Premature ventricular contractions (PVCs) or common extra heartbeats may be a modifiable risk factor for congestive heart failure (CHF) and death, reports a recent study.
Researchers at University of California, San Francisco conducted the study based on more than a decade of research of 1,139 participants from the national Cardiovascular Health Study.
PVCs are extra, abnormal heartbeats that occur in the ventricles. They disrupt the heart's regular rhythm but usually are no reason for concern or require treatment.
CHF currently affects more than 5 million Americans, and its prevalence is expected to increase by 25 percent in the next 15 years. Risk factors include obesity, diabetes and hypertension, but up 50 percent of cases have no known cause.
Earlier studies of patients presenting for catheter ablation suggest that PVCs are a modifiable risk factor for CHF. However, the relationship of PVC frequency, CHF incidents and mortality in the general population is unknown.
A higher frequency of premature ventricular contractions was associated with decline in ejaculation from the left ventricle, increased CHF incidents and greater mortality.
PVCs can be prevented through medical or ablation therapy, this study indicates they may be a modifiable risk factor for congestive heart failure and death.

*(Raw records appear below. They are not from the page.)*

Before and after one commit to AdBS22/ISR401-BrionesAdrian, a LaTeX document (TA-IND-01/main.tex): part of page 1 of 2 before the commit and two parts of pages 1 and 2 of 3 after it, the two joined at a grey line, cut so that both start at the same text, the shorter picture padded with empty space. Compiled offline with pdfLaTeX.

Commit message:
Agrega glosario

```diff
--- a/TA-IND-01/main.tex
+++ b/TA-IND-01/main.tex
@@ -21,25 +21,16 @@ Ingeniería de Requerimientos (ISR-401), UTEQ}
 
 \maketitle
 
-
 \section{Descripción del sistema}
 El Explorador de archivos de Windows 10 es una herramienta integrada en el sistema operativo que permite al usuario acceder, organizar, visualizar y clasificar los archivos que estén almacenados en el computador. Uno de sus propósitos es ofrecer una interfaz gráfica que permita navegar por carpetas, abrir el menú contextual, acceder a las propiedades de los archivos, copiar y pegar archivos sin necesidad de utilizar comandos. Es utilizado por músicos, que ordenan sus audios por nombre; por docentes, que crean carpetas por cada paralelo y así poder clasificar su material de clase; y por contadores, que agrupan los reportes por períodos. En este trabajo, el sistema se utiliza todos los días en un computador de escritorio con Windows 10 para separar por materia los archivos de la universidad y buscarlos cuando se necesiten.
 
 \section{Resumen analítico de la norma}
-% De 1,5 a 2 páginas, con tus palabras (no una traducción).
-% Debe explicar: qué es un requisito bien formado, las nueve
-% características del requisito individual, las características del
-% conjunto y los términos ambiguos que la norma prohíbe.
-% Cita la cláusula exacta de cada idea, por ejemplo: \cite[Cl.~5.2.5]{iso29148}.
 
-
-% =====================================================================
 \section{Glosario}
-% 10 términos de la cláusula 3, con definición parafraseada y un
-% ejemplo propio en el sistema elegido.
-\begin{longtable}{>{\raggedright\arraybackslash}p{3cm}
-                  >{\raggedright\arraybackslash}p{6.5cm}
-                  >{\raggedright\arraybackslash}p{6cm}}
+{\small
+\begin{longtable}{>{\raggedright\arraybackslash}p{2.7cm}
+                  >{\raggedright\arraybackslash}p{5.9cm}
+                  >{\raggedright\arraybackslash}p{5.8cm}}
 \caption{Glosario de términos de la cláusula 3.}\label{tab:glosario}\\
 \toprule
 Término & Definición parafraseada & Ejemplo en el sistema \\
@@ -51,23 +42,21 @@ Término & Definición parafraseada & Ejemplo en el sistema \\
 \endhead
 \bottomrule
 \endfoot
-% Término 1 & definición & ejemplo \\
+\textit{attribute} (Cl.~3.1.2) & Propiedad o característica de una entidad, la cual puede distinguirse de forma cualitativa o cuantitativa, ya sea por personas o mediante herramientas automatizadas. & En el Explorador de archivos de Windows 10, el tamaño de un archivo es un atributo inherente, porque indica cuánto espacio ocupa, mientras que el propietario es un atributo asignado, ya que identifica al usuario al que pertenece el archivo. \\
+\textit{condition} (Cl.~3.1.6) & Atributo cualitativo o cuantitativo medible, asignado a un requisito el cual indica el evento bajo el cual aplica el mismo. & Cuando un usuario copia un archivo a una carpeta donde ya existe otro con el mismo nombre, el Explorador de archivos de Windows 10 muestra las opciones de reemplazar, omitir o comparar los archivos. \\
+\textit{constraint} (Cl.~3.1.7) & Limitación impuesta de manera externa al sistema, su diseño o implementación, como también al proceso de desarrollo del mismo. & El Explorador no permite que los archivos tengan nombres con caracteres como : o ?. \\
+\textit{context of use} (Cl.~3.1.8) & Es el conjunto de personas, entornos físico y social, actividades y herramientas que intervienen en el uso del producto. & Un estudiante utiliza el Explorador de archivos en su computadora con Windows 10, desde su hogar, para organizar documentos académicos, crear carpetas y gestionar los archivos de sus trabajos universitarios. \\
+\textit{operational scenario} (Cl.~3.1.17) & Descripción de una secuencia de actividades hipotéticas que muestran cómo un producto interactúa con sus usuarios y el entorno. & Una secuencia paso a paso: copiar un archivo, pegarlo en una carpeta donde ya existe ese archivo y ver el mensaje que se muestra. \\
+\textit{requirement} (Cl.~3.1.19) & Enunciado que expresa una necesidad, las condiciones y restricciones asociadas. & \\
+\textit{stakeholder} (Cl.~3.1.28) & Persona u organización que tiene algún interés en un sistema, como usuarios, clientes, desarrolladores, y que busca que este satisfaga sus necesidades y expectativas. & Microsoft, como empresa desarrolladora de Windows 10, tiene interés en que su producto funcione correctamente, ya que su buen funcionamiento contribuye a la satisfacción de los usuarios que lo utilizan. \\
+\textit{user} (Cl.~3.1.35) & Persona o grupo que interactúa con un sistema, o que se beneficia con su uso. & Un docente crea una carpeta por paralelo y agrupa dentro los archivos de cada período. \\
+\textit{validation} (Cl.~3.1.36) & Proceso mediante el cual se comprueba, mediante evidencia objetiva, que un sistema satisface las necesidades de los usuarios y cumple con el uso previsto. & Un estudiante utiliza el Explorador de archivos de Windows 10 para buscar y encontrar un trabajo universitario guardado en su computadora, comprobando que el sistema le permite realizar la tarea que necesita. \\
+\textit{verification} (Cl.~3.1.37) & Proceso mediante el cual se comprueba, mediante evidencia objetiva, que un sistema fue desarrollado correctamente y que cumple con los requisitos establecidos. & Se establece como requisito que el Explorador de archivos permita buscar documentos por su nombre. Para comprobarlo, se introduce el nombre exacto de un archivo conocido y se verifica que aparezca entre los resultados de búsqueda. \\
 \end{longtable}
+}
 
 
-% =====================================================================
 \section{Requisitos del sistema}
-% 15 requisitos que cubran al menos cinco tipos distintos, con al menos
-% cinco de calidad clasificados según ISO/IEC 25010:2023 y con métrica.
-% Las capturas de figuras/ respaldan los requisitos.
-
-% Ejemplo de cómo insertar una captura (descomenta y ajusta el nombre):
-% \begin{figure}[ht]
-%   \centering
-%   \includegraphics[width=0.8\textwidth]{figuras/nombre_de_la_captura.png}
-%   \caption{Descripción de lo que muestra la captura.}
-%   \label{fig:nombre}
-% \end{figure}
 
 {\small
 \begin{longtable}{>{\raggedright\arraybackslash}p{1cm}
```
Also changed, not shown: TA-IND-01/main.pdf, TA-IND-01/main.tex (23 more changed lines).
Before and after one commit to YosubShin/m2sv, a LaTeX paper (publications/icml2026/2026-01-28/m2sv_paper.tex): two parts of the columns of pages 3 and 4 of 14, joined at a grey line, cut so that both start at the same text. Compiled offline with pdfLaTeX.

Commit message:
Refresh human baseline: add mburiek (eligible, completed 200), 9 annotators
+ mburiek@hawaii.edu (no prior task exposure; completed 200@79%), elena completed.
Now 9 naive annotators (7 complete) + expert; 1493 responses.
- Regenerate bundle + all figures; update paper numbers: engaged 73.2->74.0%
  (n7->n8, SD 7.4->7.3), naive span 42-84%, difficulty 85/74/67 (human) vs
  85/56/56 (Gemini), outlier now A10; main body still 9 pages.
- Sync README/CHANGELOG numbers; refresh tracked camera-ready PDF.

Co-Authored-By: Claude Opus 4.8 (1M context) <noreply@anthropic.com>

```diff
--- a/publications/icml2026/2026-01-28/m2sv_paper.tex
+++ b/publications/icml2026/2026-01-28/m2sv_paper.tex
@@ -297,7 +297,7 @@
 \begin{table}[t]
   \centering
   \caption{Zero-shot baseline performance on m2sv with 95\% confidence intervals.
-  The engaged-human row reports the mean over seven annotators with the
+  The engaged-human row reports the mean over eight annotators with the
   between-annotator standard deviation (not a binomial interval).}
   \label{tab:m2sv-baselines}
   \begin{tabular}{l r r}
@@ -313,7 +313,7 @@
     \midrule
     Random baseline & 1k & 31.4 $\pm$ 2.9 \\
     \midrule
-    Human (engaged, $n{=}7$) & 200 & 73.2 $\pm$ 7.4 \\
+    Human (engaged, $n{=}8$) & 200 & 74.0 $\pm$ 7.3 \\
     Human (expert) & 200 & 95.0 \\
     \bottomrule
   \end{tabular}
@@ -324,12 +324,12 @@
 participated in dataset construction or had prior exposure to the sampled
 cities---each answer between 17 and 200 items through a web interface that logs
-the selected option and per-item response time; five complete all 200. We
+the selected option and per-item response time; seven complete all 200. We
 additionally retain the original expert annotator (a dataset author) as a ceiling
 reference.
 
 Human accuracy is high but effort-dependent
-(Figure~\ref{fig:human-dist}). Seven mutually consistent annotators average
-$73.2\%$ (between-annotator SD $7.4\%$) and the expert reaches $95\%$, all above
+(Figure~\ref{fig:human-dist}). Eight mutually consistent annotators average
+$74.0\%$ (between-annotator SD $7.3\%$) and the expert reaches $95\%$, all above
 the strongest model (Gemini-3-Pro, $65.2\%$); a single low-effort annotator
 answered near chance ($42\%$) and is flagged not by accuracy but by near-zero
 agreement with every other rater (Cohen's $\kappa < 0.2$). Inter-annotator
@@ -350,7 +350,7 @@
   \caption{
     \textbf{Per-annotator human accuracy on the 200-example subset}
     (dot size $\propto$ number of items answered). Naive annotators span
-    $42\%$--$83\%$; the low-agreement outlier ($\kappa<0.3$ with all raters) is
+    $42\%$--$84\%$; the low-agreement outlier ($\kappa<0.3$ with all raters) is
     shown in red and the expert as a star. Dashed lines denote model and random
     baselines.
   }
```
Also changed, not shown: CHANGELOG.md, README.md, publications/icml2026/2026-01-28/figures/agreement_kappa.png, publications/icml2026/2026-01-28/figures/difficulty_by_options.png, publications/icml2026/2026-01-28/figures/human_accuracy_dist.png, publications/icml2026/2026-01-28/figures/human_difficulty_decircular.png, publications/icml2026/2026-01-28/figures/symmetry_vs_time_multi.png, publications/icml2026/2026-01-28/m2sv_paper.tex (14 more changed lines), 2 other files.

"Future studies will need to delve into identifying the exact types of patients, and likely the particular types of PVCs, most strongly associated with subsequent heart failure," Marcus said. "Once that occurs, randomized trials among those higher-risk patients to catheter ablation of PVCs, for example, may be warranted."